RALEIGH A report released today by the Annie E. Casey Foundation of Baltimore, Md., ranks North Carolina 38th in the nationa slight improvement from 39th in 2007on 10 key indicators of child well-being, including family income, health and education. "North Carolina's change in rank is driven more by the performance of other states than by significant changes in the numbers for North Carolina's children," said Barbara Bradley, President and CEO of Action for Children North Carolina. "It is crystal clear that more work remains to be done. Infant well-being in our state has stalled, the percent of low birth-weight babies hovers at 9% and the infant mortality rate has climbed slightly to 8.8 per 1,000 live births." Fortunately for older children, aged 16 to 19, North Carolina has decreased the number of children not in school and not working by 27% since 2000. "Transitioning young people into productive roles in the economy and ensuring they have a sound basic education to be successful is essential to the long-term growth of North Carolina's economy," said Bradley. However, North Carolina's children have seen no significant improvement in the security of their parents employment. As of 2006, one-in-three children in the state have parents without secure employment. "The continued transformation of North Carolinas economy could partly be driving this finding, said Bradley. Clearly, North Carolina needs to redouble efforts to provide greater support so that parents can meet their childrens basic needs." This year the Annie E. Casey KIDS COUNT Data Book examines our national obligations to youth in the criminal justice system in order to highlight that our nations juvenile justice systems are within reach of a fundamental, essential and long-overdue transformation. Promising reforms are now well underway in a number of jurisdictions, and the foundations for deeper and more systemic change are firmly established. Data show that in 2006, North Carolinas rate of detained and committed youth in custody (per 100,000 youth ages 10-15) was 82, which was far lower than a rate of 125 per 100,000 youth for the nation. That year, the states estimated daily count of detained and committed youth in custody was 1,029 youth. Of these youth, 59% were in custody for non-violent offenses, slightly lower than the 66% for the nation. "North Carolina remains one of only three states to automatically try and sentence children aged 16 and 17 as adults for any crime and thus these figures present only part of the picture," said Bradley. "What's important to realize is that in 2004, in North Carolina, more 16- and 17-year-olds had contact with the adult system than the entire population in the juvenile system. Research shows that trying youth as adults increases violence and crime and puts young offenders in danger of abuse and suicide. Research supports the need to offer our youth a developmentally appropriate, research based continuum of services, not simply punishment. We are poised to turn a crucial corner, both nationally and at the state level. The time for reform is now." Offering a series of models based on evidence-based programs, the Data Book calls for state and local leaders, in particular, to reaffirm their commitment to juvenile justice reform and to take steps to ensure the dual outcomes of positive youth outcomes and improved public safety. Base-year data used in the KIDS COUNT Data Book are from year 2000, with current year data being from year 2005 or 2006. Only Arizona, Georgia, Kentucky, Tennessee, Oklahoma, West Virginia, Arkansas, South Carolina, Alabama, New Mexico, Louisiana and Mississippi ranked worse than North Carolina. This is the 19th annual KIDS COUNT Data Book from the Annie E. Casey Foundation. It examines key indicators of child well-being across all 50 states and the District of Columbia. The indicators presented in the KIDS COUNT Data Book include infant mortality, child and teen deaths, teen births, teen dropouts and child poverty. The attached chart shows North Carolinas statistics and rankings on each indicator compared to the national average. The 2008 KIDS COUNT Data Book is available online at www.ncchild.org.

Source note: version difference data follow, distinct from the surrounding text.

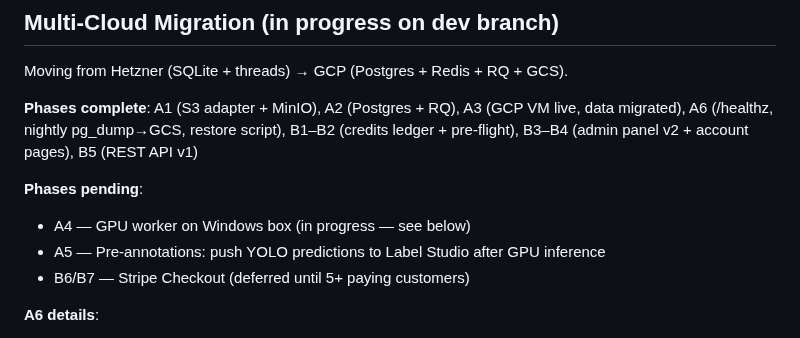
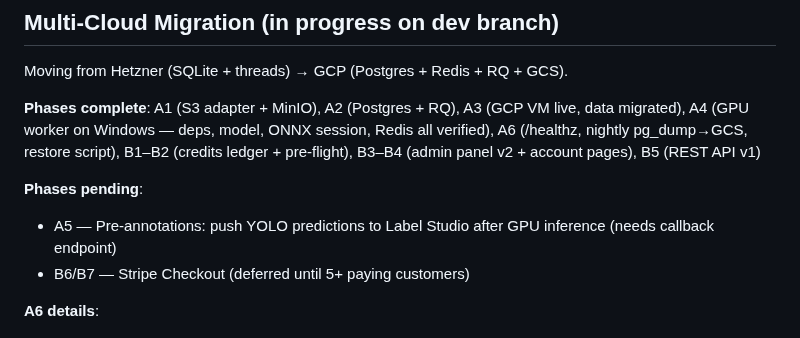
Before and after one commit to geetha-qong/features, a Markdown page: CLAUDE.md, the part around one of its changes. Rendered like a GitHub page.

```diff
--- a/CLAUDE.md
+++ b/CLAUDE.md
@@ -498,11 +498,10 @@ All intermediate files go in `job_outputs/{id}/tmp/` — never commit. Also neve
 
 Moving from Hetzner (SQLite + threads) → GCP (Postgres + Redis + RQ + GCS).
 
-**Phases complete**: A1 (S3 adapter + MinIO), A2 (Postgres + RQ), A3 (GCP VM live, data migrated), A6 (/healthz, nightly pg_dump→GCS, restore script), B1–B2 (credits ledger + pre-flight), B3–B4 (admin panel v2 + account pages), B5 (REST API v1)
+**Phases complete**: A1 (S3 adapter + MinIO), A2 (Postgres + RQ), A3 (GCP VM live, data migrated), A4 (GPU worker on Windows — deps, model, ONNX session, Redis all verified), A6 (/healthz, nightly pg_dump→GCS, restore script), B1–B2 (credits ledger + pre-flight), B3–B4 (admin panel v2 + account pages), B5 (REST API v1)
 
 **Phases pending**:
-- A4 — GPU worker on Windows box (in progress — see below)
-- A5 — Pre-annotations: push YOLO predictions to Label Studio after GPU inference
+- A5 — Pre-annotations: push YOLO predictions to Label Studio after GPU inference (needs callback endpoint)
 - B6/B7 — Stripe Checkout (deferred until 5+ paying customers)
 
 **A6 details**:
```
Also changed, not shown: other parts of CLAUDE.md (+35 -8 lines).
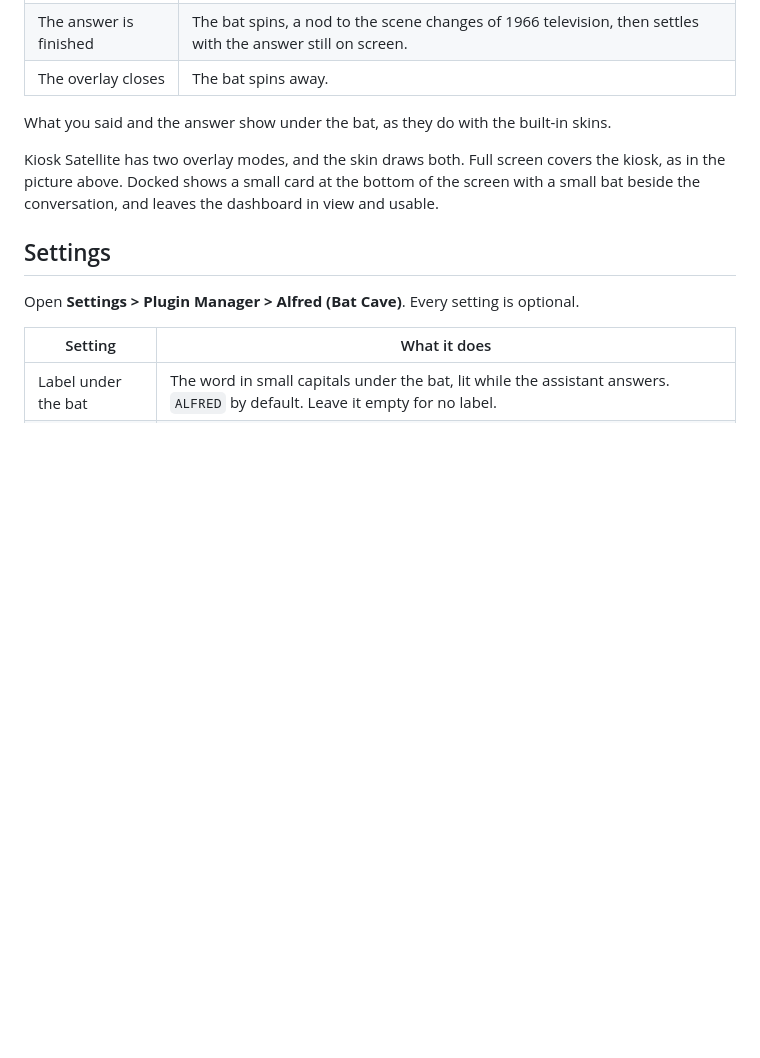
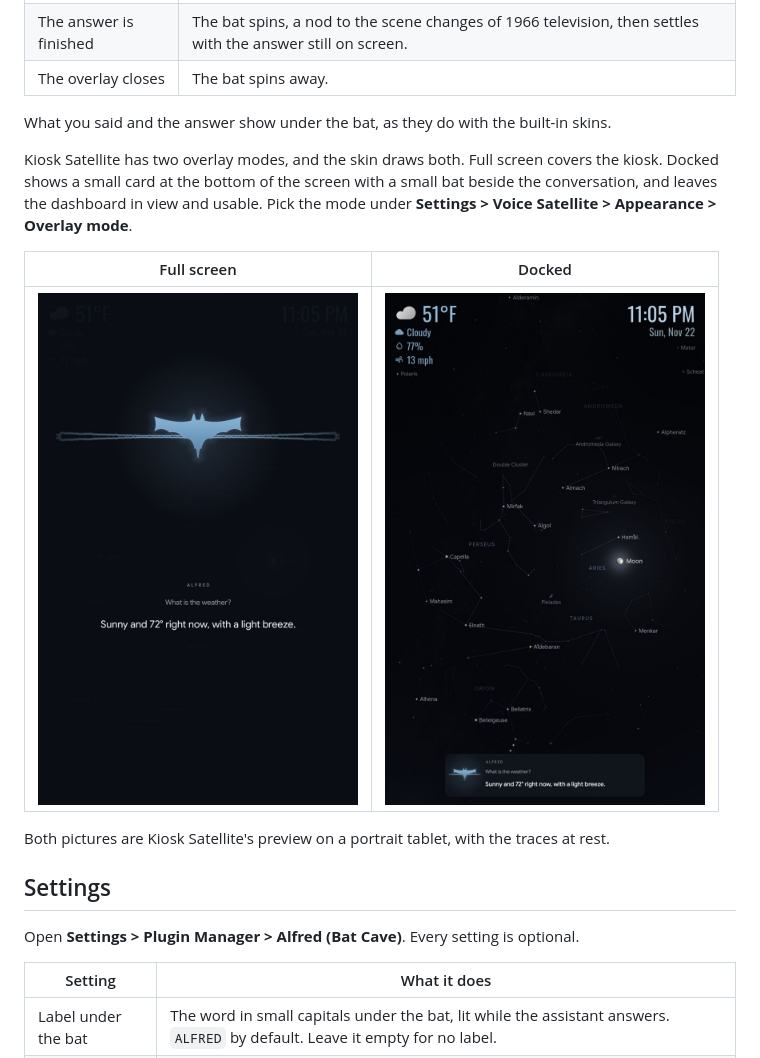
Before and after one commit to hopkinsag1/kiosk-satellite-alfred-skin, a Markdown page: README.md, the part around the change. Drawn GitHub-style; pictures changed too: docs/docked.jpg (added), docs/full-screen.jpg (added); blank space fills up the shorter version.

Commit message:
README: real screenshots of the full screen and docked looks
Co-Authored-By: Claude Fable 5.2 <noreply@anthropic.com>

```diff
--- a/README.md
+++ b/README.md
@@ -41,7 +41,13 @@ If you use two assistants, **Assistant 2 skin** in the same place sets the look
 
 What you said and the answer show under the bat, as they do with the built-in skins.
 
-Kiosk Satellite has two overlay modes, and the skin draws both. Full screen covers the kiosk, as in the picture above. Docked shows a small card at the bottom of the screen with a small bat beside the conversation, and leaves the dashboard in view and usable.
+Kiosk Satellite has two overlay modes, and the skin draws both. Full screen covers the kiosk. Docked shows a small card at the bottom of the screen with a small bat beside the conversation, and leaves the dashboard in view and usable. Pick the mode under **Settings > Voice Satellite > Appearance > Overlay mode**.
+
+| Full screen | Docked |
+| --- | --- |
+| <img src="docs/full-screen.jpg" alt="Full screen on a portrait tablet: the bat with its two traces above the label, the question and the answer" width="320"> | <img src="docs/docked.jpg" alt="Docked on a portrait tablet: a card at the bottom of the screen with a small bat beside the question and the answer, the screensaver in view above it" width="320"> |
+
+Both pictures are Kiosk Satellite's preview on a portrait tablet, with the traces at rest.
 
 ## Settings
 
```
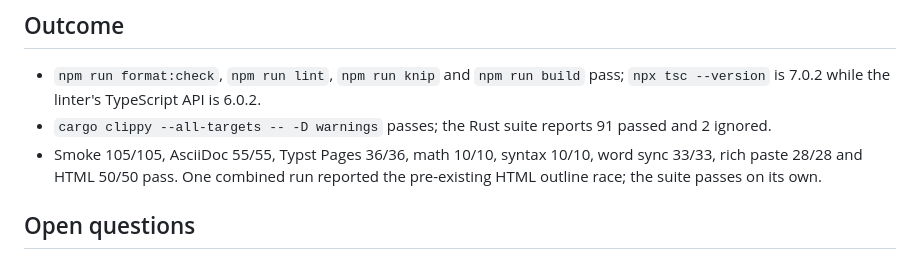
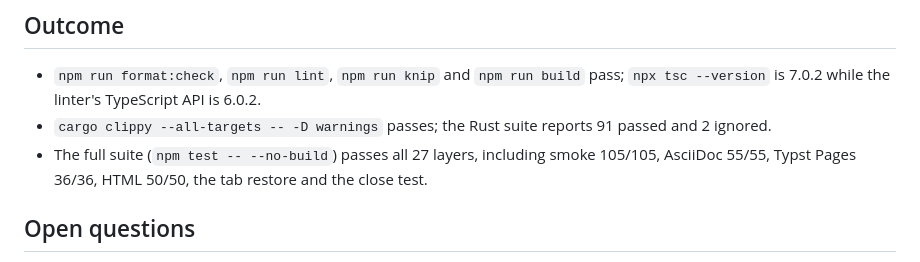
Before and after one commit to bgeneto/MDraft, a Markdown page: docs/plans/2026-10-20-quality-tooling-baseline.md, the part around the change. Rendered like a GitHub page.

Commit message:
docs: record the quality baseline results

```diff
--- a/docs/plans/2026-10-20-quality-tooling-baseline.md
+++ b/docs/plans/2026-10-20-quality-tooling-baseline.md
@@ -169,9 +169,9 @@ then exits 0 on the same tree.
   pass; `npx tsc --version` is 7.0.2 while the linter's TypeScript API is 6.0.2.
 - `cargo clippy --all-targets -- -D warnings` passes; the Rust suite reports
   91 passed and 2 ignored.
-- Smoke 105/105, AsciiDoc 55/55, Typst Pages 36/36, math 10/10, syntax 10/10,
-  word sync 33/33, rich paste 28/28 and HTML 50/50 pass. One combined run
-  reported the pre-existing HTML outline race; the suite passes on its own.
+- The full suite (`npm test -- --no-build`) passes all 27 layers, including
+  smoke 105/105, AsciiDoc 55/55, Typst Pages 36/36, HTML 50/50, the tab restore
+  and the close test.
 
 ## Open questions
 
```
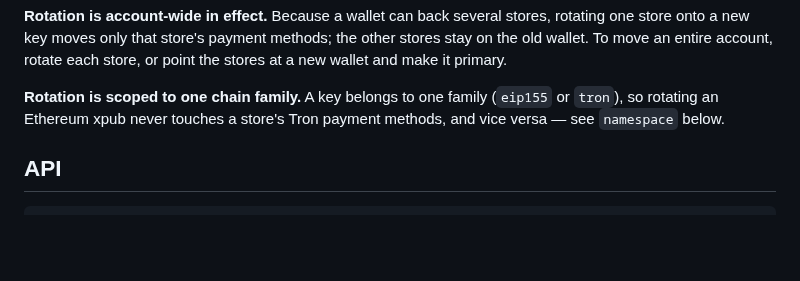
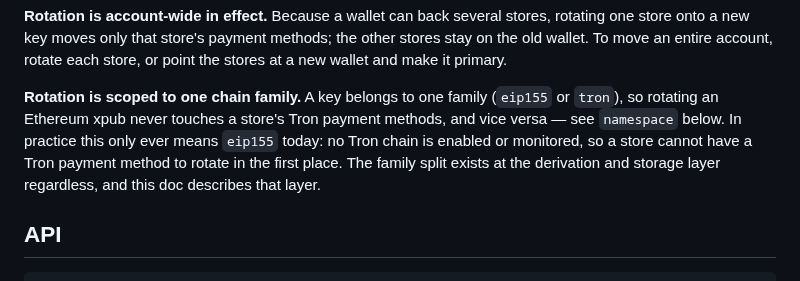
Before and after one commit to randomcash/ethpayserver, a Markdown page: docs/xpub-rotation.md, the part around the change. Rendered like a GitHub page; blank space fills up the shorter version.

```diff
--- a/docs/xpub-rotation.md
+++ b/docs/xpub-rotation.md
@@ -40,7 +40,11 @@ rotate each store, or point the stores at a new wallet and make it primary.
 
 **Rotation is scoped to one chain family.** A key belongs to one family
 (`eip155` or `tron`), so rotating an Ethereum xpub never touches a store's
-Tron payment methods, and vice versa — see `namespace` below.
+Tron payment methods, and vice versa — see `namespace` below. In practice
+this only ever means `eip155` today: no Tron chain is enabled or monitored,
+so a store cannot have a Tron payment method to rotate in the first place.
+The family split exists at the derivation and storage layer regardless, and
+this doc describes that layer.
 
 ## API
 
```
Also changed, not shown: data-service/README.md (+4 -1 lines), docs/merchant-api-guide.md (+6 -0 lines).
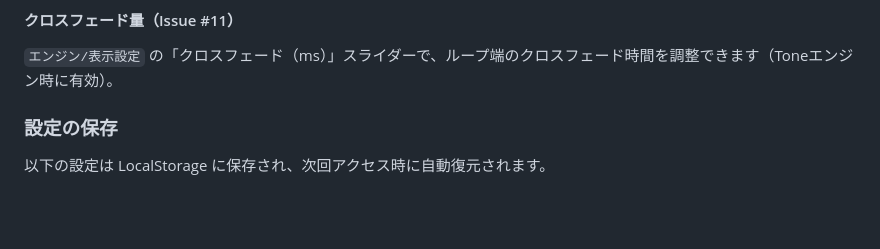
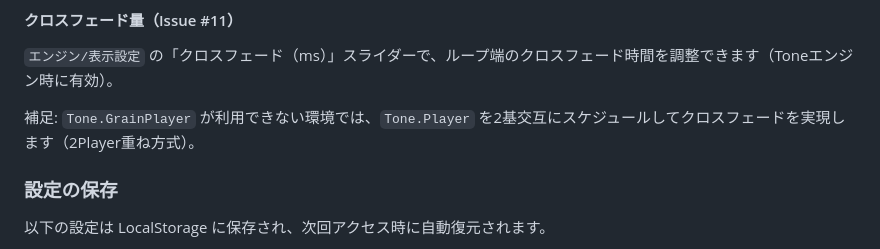
Before and after one commit to YuShimoji/Ambi-GenPlayer, a Markdown page: README.md, the part around the change. GitHub-like rendering; blank space fills up the shorter version.

Commit message:
docs(ae#11): mark acceptance complete; README: dual-player crossfade fallback note

```diff
--- a/README.md
+++ b/README.md
@@ -115,6 +115,8 @@ HTTP(S) で配信されている場合は Module Worker（`src/js/workers/peaks-
 #### クロスフェード量（Issue #11）
 `エンジン/表示設定` の「クロスフェード（ms）」スライダーで、ループ端のクロスフェード時間を調整できます（Toneエンジン時に有効）。
 
+補足: `Tone.GrainPlayer` が利用できない環境では、`Tone.Player` を2基交互にスケジュールしてクロスフェードを実現します（2Player重ね方式）。
+
 ### 設定の保存
 以下の設定は LocalStorage に保存され、次回アクセス時に自動復元されます。
 - 静的波形モードのON/OFF（`waveformMode`）
```
Also changed, not shown: docs/issues/phase-1-mvp-issues.md (+6 -6 lines).
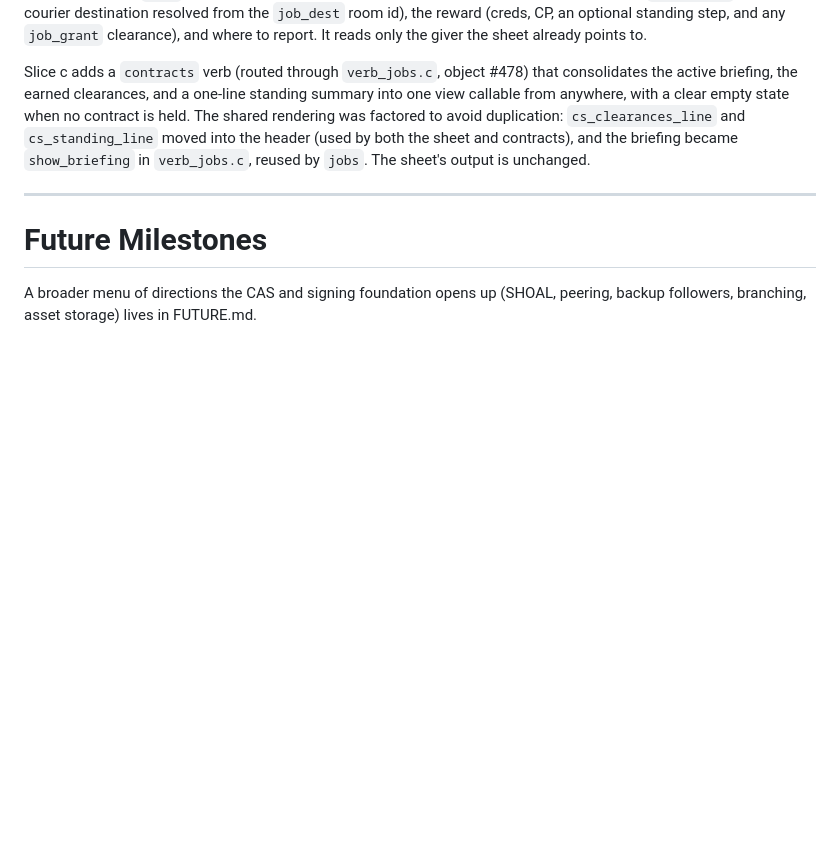
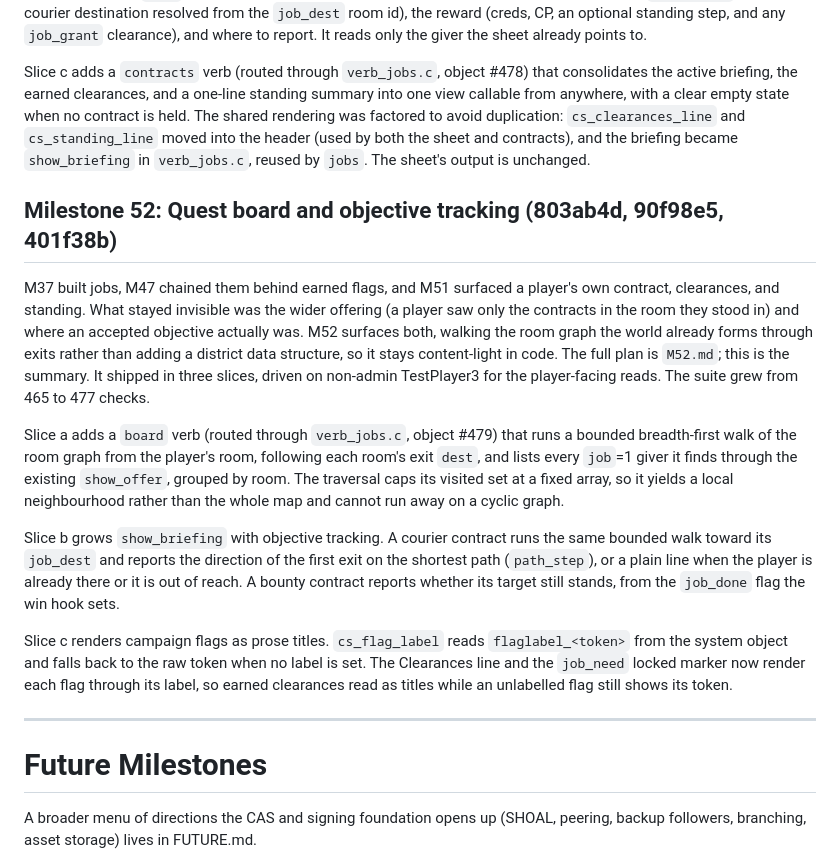
Before and after one commit to OrangeTide/smolmoo, a Markdown page: PLAN.md, the part around the change. Rendered like a GitHub page; blank space fills up the shorter version.

Commit message:
PLAN: record M52 (quest board and tracking)
Summarise M52 in PLAN.md and mark M52.md shipped across all three
slices: the district quest board, objective tracking on the active
briefing, and prose labels for campaign flags.

```diff
--- a/PLAN.md
+++ b/PLAN.md
@@ -1090,6 +1090,33 @@ The shared rendering was factored to avoid duplication: `cs_clearances_line` and
 briefing became `show_briefing` in `verb_jobs.c`, reused by `jobs`. The sheet's output is
 unchanged.
 
+## Milestone 52: Quest board and objective tracking (803ab4d, 90f98e5, 401f38b)
+
+M37 built jobs, M47 chained them behind earned flags, and M51 surfaced a player's own
+contract, clearances, and standing. What stayed invisible was the wider offering (a player
+saw only the contracts in the room they stood in) and where an accepted objective actually
+was. M52 surfaces both, walking the room graph the world already forms through exits rather
+than adding a district data structure, so it stays content-light in code. The full plan is
+`M52.md`; this is the summary. It shipped in three slices, driven on non-admin TestPlayer3
+for the player-facing reads. The suite grew from 465 to 477 checks.
+
+Slice a adds a `board` verb (routed through `verb_jobs.c`, object #479) that runs a bounded
+breadth-first walk of the room graph from the player's room, following each room's exit
+`dest`, and lists every `job`=1 giver it finds through the existing `show_offer`, grouped by
+room. The traversal caps its visited set at a fixed array, so it yields a local
+neighbourhood rather than the whole map and cannot run away on a cyclic graph.
+
+Slice b grows `show_briefing` with objective tracking. A courier contract runs the same
+bounded walk toward its `job_dest` and reports the direction of the first exit on the
+shortest path (`path_step`), or a plain line when the player is already there or it is out
+of reach. A bounty contract reports whether its target still stands, from the `job_done`
+flag the win hook sets.
+
+Slice c renders campaign flags as prose titles. `cs_flag_label` reads `flaglabel_<token>`
+from the system object and falls back to the raw token when no label is set. The Clearances
+line and the `job_need` locked marker now render each flag through its label, so earned
+clearances read as titles while an unlabelled flag still shows its token.
+
 ---
 
 # Future Milestones
```
Also changed, not shown: M52.md (+1 -1 lines).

Action for Children North Carolina is a leading statewide nonprofit organization based in Raleigh. Since its founding in 1983, Action for Children has been the leading voice for North Carolinas children. Current efforts are focused in the following major areas: Health, Safety, Early Care, Education, Family Economic Issues, Child Maltreatment and Juvenile Justice. Action for Children is the KIDS COUNT partner in North Carolina and the state affiliate of the national organization, Voices for Americas Children. For more information, visit www.ncchild.org.
Action for Children North Carolina